A Head Start for an Endangered Species
The cryptic lives of tortoises—spent predominantly in underground burrows— and the many years that it takes for them to reach sexual maturity and to reproduce, have made it difficult for conservation biologists to conduct field studies.
So, the National Park Service, together with the U.S. Fish and Wildlife Service, Chevron Corp., Molycorp Inc., and two universities have partnered to create a working facility to try to gain a better understanding of tortoise behavior that affects their survival. The Ivanpah Desert Research Facility is staffed by a small team of faculty and Ph.D. candidates from the Savannah River Ecology Laboratory of the University of Georgia and from the University of California, Davis. For this long-term research project, juvenile tortoises are being “recruited” over a 20-year period and nurtured in this facility until they are capable of joining the Ivanpah Valley’s population with a reasonable chance for survival. The idea for this experiment in wildlife management, entitled Desert Tortoise Juvenile Survivorship at Mojave National Preserve—or Head Start to researchers—is similar to the principle underlying children’s nursery schooling: giving kids a head start in life.
In the case of the tortoise, the goal is to gain time for the reptile’s shell to develop and harden to make the young reptiles safe from predators. Adult tortoises with hardened shells have few predators, but juveniles are extremely vulnerable for the first four or five years of life.
“It’s all about the predation,” says Debra Hughson, the Preserve’s chief of science and resource stewardship. “The purpose of Head Start is to allow them to survive.” How many tortoises are there in the Preserve? “Nobody knows exactly, but only a small percentage make it to adulthood,” Hughson said.
This, coupled with the late maturity of the tortoise, which can take 18 to 20 years to reach breeding age, makes for long odds in the game of survival in the desert.

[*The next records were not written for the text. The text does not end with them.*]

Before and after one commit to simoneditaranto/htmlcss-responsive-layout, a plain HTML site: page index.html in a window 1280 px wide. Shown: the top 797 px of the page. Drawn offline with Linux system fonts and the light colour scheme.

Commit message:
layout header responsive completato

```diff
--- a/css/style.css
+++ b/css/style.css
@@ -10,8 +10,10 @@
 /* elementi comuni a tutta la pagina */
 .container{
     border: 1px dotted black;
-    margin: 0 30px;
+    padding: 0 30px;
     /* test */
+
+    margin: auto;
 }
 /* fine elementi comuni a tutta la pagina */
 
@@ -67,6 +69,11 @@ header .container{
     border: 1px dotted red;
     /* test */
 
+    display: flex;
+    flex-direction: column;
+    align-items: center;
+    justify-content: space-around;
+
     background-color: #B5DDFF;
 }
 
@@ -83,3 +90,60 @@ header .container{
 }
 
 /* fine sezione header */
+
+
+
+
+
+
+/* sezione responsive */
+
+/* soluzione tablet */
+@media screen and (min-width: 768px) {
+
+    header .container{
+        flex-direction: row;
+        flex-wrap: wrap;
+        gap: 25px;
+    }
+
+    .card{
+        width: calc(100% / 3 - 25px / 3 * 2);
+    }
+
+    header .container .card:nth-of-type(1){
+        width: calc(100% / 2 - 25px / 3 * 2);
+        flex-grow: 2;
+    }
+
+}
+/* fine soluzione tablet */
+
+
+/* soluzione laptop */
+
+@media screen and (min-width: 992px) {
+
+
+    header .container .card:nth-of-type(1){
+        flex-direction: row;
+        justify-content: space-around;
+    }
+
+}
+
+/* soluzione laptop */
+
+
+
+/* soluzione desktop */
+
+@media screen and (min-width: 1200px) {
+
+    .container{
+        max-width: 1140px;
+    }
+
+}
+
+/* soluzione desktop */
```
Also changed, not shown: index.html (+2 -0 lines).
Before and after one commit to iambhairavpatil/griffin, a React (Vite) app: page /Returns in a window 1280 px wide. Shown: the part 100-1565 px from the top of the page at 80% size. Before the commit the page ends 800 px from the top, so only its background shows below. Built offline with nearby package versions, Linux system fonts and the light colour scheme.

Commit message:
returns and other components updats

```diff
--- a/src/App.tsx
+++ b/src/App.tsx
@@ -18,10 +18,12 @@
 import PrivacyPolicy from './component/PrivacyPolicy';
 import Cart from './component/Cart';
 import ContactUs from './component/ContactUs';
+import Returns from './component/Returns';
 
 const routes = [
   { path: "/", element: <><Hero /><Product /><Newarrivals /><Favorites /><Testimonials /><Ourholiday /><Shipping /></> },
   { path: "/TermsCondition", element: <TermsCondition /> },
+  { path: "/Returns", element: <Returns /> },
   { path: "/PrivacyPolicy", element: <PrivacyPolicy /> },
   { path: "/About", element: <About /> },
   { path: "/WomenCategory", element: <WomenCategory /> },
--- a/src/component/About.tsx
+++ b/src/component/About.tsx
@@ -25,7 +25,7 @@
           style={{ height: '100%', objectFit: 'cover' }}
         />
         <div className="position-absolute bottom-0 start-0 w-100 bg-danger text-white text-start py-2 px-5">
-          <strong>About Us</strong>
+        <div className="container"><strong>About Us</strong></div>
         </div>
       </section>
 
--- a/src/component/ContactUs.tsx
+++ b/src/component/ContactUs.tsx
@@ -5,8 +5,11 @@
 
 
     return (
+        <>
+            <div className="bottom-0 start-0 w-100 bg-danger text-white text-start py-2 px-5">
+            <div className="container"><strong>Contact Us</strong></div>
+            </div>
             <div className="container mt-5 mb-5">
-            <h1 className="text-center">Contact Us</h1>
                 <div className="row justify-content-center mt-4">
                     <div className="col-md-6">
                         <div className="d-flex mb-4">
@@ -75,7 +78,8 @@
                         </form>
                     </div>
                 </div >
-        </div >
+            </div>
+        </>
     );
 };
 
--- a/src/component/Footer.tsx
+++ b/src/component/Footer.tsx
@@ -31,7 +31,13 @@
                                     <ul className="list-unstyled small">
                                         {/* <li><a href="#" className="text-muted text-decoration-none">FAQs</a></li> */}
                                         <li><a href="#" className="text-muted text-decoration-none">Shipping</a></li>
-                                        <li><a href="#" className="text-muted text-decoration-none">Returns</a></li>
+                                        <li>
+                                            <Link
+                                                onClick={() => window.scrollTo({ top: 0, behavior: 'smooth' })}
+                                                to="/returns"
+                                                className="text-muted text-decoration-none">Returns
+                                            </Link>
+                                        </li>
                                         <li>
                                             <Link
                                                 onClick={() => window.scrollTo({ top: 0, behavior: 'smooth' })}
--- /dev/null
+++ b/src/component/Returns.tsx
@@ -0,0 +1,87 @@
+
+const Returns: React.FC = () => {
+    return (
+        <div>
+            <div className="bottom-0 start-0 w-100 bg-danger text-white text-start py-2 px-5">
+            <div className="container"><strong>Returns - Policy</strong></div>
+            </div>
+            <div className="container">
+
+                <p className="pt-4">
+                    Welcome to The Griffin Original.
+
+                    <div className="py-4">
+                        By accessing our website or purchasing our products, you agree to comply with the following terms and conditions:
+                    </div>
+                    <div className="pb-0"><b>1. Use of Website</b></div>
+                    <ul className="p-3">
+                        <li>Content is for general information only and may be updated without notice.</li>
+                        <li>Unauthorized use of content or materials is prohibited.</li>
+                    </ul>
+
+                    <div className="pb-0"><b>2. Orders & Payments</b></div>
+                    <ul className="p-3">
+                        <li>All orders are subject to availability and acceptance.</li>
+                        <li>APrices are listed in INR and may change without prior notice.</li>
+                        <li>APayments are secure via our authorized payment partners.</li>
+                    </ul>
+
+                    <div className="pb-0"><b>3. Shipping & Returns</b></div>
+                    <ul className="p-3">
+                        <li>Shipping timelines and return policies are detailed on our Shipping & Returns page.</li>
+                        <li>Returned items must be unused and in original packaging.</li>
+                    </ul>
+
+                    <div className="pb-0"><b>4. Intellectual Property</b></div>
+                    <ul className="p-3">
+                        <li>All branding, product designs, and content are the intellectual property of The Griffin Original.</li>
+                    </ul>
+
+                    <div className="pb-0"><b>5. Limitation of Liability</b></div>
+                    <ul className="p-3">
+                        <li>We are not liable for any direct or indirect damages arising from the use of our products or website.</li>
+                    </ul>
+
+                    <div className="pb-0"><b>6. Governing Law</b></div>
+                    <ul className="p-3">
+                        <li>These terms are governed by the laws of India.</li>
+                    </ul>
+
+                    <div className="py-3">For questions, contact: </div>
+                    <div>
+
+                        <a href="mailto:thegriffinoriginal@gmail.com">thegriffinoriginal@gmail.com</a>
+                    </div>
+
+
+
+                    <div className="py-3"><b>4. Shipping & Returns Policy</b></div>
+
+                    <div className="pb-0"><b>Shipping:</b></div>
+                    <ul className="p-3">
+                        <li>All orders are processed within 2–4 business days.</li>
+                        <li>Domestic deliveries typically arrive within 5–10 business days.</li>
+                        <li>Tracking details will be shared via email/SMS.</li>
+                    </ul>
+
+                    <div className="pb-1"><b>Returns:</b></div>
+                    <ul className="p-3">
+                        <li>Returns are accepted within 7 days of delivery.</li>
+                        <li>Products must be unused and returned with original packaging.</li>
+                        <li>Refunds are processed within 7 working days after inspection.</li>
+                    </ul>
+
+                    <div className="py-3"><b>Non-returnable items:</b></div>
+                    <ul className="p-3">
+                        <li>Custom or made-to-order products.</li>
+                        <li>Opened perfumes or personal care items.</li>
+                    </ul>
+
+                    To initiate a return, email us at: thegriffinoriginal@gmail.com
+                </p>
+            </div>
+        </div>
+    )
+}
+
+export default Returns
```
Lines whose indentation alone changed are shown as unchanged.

Once numerous in the Mojave, the desert tortoise began experiencing loss of natural habitat from a variety of sources by the late 1980s:
Tortoise of the Mojave